By Magdi Abdelhadi
BBC News, Cairo
Arab League Secretary-General Amr Moussa has described the Iraqi draft constitution as "dangerous".
The Arab League is highly critical of Iraq's draft constitution
Mr Moussa was reacting to the document's failure to describe Iraq as an Arab state.
The draft constitution says the Arabs in Iraq are part of the Arab nation, but Iraq as a whole is not.
This is seen as a major victory for the Kurds and other ethnic minorities who are not Arabs, and a disaster for the Arabs and their brethren in Iraq.
Iraq is one of the founding members of the Arab League - an organisation that has for over half a century defined itself as the standard-bearer of pan-Arabism, a political doctrine that aspires to the unification of all Arab states.
It is the founding ideology of the Arab League, the Baath Party and other like-minded movements that have shaped the politics of the region for more than 50 years.
'Bastion of Arabism'
The pan-Arab ideology is still popular across the region but has come under increasing criticism following the humiliating defeat and capture of Saddam Hussein.
Playing down the Arab identity of Iraq is viewed as a great setback to the cause of Arab unity.
Iraq has often been described the bastion of Arabism.
During its war with Iran in the 1980s, Iraq was described as the keeper of the eastern gate of the Arab world against the historic enemies of the Arab - that is, the Persians.

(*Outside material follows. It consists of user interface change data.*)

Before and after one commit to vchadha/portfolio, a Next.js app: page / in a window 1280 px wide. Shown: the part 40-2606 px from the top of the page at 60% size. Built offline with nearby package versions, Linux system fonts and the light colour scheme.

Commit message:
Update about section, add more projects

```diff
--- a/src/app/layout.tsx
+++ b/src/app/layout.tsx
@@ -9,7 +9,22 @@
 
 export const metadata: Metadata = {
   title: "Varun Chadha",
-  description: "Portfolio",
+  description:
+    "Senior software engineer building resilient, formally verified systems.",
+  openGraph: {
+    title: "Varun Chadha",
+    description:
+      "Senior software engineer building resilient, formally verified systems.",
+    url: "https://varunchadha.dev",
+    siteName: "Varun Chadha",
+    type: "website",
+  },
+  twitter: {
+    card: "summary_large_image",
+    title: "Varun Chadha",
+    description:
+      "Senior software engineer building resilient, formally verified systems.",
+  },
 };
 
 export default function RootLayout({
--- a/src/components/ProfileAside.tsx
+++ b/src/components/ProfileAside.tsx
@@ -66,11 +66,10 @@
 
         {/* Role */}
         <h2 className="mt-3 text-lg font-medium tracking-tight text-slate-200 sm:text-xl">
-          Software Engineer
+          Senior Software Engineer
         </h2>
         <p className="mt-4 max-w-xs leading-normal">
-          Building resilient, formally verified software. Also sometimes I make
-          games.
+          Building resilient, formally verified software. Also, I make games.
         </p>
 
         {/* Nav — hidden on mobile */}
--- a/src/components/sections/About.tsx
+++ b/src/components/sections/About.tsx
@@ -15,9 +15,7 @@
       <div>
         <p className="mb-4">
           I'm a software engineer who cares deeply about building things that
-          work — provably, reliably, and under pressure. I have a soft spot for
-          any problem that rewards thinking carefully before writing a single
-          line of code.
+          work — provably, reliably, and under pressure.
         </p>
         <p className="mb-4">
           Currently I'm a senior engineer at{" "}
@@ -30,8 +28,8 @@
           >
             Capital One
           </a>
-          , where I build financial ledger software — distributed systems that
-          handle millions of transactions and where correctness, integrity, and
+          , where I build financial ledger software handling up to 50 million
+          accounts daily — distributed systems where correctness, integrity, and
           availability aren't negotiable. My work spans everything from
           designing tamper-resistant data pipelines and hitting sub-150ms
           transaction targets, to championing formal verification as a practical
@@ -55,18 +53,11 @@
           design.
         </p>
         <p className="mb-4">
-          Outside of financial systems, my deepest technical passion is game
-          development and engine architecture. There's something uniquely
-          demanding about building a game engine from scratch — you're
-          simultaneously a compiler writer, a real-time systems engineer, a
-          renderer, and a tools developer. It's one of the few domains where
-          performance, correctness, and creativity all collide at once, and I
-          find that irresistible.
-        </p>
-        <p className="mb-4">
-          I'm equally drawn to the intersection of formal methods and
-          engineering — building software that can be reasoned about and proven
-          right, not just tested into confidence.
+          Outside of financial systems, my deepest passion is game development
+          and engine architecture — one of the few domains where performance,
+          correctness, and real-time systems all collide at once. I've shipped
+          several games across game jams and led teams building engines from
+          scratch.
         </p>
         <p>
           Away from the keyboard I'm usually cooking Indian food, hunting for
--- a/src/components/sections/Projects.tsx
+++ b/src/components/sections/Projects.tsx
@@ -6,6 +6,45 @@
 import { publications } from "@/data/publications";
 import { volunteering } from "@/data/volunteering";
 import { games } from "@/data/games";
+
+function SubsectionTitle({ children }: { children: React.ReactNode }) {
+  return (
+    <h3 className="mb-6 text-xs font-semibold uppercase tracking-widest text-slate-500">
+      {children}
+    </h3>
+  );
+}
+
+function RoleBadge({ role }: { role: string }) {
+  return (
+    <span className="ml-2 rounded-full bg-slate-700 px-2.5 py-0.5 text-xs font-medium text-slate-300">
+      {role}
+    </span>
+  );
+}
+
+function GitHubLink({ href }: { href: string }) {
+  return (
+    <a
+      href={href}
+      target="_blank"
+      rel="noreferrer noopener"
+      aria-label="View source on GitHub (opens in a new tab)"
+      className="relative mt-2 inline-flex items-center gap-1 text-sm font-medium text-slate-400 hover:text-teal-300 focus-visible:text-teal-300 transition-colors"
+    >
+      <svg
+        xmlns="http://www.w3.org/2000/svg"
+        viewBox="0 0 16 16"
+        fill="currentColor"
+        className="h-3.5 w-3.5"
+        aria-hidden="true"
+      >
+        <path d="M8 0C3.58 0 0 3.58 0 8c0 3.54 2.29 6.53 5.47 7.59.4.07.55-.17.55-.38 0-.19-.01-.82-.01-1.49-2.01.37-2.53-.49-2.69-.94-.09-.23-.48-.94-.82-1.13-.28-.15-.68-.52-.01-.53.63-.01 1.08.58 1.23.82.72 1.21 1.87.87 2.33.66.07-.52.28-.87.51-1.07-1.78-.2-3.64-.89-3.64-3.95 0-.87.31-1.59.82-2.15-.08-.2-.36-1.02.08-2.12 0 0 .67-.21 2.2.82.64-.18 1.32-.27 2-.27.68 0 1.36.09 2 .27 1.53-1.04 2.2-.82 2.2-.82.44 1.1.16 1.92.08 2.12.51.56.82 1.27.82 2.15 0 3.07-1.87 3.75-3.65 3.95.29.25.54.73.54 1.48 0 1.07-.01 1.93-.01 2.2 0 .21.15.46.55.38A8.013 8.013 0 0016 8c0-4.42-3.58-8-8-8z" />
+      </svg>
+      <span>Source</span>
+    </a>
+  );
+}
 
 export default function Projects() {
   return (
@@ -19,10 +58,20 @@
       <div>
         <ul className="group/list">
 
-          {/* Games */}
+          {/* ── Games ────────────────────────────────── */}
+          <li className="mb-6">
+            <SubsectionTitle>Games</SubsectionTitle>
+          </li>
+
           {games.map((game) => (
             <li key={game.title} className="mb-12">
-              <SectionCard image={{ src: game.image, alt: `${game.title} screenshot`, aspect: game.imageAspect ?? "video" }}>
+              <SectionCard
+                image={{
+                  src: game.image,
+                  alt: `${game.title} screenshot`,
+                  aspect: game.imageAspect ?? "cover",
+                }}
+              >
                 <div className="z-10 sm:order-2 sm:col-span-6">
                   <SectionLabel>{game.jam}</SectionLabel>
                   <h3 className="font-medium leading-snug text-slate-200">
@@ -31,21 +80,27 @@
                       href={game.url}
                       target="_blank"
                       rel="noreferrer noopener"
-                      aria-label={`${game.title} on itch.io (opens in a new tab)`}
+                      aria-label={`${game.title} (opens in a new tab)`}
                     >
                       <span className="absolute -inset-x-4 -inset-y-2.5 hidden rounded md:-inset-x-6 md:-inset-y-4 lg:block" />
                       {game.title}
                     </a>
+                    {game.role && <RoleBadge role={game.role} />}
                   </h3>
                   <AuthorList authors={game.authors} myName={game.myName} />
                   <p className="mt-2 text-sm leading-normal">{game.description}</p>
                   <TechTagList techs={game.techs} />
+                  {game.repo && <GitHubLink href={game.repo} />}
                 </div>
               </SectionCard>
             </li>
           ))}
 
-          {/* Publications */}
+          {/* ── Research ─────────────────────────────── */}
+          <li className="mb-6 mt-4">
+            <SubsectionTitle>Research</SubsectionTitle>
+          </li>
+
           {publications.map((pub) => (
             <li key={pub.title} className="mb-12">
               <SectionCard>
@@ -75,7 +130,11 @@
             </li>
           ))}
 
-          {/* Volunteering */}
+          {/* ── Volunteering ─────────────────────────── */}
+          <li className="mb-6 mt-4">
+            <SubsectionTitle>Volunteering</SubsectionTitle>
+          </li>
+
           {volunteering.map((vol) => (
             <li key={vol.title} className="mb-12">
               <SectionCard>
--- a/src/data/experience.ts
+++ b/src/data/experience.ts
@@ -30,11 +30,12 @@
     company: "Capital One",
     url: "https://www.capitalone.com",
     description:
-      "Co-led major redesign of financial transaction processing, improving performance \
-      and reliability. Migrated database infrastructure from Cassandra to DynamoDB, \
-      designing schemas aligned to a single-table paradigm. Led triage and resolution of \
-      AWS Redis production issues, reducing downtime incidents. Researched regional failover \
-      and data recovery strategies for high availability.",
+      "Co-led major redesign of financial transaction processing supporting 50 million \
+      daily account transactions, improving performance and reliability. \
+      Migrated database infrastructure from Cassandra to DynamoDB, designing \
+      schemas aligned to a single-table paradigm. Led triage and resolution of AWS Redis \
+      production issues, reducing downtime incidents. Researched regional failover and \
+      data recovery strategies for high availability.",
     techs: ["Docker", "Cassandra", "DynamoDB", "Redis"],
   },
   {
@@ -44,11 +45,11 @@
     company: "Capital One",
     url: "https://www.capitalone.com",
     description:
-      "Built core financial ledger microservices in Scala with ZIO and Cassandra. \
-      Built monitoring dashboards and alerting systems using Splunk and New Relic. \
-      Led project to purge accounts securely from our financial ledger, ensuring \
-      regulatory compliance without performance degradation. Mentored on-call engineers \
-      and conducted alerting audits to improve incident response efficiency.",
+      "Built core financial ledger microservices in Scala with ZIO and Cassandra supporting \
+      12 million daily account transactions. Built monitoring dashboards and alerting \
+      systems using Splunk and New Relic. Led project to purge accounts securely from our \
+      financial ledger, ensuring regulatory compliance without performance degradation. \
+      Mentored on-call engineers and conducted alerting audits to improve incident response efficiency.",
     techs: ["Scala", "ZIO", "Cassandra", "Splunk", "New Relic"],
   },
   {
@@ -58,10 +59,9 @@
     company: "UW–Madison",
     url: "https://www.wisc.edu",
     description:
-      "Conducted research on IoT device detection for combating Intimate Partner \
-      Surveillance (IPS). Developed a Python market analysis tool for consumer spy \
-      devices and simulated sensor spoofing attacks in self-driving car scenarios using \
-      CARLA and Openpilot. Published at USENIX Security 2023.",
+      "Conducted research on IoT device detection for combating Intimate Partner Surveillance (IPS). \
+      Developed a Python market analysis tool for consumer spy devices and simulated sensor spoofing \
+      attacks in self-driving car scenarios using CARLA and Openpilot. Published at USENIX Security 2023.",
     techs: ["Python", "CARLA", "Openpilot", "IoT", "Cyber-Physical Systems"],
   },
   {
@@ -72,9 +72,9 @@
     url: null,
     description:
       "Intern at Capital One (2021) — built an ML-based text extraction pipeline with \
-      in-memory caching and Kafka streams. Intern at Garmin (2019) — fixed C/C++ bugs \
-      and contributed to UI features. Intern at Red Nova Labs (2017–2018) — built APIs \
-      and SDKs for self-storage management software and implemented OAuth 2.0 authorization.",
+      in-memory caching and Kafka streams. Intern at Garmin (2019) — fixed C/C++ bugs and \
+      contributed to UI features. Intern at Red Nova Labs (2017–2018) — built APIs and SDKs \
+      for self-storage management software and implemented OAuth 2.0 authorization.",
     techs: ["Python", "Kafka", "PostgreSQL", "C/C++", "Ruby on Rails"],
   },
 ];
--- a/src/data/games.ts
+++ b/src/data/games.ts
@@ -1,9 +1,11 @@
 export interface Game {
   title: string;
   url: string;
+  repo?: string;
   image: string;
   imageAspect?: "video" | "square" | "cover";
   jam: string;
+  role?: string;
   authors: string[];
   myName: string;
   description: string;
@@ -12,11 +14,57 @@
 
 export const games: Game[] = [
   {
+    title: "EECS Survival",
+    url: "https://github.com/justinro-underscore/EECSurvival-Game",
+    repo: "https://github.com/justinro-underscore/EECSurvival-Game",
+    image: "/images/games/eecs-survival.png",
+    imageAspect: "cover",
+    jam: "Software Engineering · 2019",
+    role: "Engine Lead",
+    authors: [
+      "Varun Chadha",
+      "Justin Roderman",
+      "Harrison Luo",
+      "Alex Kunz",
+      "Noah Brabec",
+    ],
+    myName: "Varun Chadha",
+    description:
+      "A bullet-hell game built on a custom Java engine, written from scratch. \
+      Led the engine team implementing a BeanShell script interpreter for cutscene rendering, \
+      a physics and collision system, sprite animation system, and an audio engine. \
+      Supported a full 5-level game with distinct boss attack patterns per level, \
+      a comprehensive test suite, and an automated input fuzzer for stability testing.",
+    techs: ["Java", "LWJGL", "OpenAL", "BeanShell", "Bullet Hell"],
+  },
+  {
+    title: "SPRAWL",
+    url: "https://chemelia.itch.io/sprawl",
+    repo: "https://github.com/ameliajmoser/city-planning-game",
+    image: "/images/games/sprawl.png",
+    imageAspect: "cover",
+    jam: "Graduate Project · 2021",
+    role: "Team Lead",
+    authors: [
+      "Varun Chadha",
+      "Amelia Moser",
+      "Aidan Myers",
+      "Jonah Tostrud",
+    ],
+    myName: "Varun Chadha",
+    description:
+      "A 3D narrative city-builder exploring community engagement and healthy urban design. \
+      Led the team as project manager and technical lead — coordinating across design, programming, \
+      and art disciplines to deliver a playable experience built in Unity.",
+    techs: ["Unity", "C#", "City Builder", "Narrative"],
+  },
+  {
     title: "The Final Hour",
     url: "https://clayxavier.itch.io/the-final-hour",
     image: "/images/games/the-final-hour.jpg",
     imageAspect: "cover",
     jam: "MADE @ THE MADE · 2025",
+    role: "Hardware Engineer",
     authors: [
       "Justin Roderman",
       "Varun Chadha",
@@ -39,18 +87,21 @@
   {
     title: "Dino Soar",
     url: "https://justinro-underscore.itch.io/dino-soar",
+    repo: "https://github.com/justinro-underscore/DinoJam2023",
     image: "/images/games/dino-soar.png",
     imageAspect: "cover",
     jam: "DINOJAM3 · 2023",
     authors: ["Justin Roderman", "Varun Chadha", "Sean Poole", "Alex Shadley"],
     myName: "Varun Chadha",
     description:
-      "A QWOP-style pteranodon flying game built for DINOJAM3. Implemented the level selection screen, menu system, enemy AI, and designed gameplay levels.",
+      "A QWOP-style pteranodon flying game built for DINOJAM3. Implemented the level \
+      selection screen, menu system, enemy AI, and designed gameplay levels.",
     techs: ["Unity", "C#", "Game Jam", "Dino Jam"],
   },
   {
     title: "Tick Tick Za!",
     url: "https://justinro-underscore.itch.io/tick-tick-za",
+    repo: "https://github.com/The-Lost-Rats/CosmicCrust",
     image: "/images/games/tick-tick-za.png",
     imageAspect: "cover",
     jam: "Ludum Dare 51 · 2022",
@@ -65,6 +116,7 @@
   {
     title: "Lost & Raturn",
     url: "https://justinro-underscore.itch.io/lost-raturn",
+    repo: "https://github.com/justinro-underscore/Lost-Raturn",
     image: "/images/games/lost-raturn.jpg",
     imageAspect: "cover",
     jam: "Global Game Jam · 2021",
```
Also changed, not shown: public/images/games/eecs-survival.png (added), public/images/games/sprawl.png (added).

Like other pan-Arabists, Mr Moussa fears that a federal Iraq could only be a prelude to the break-up of the country, which could mean a definite loss of a key player in pan-Arab politics.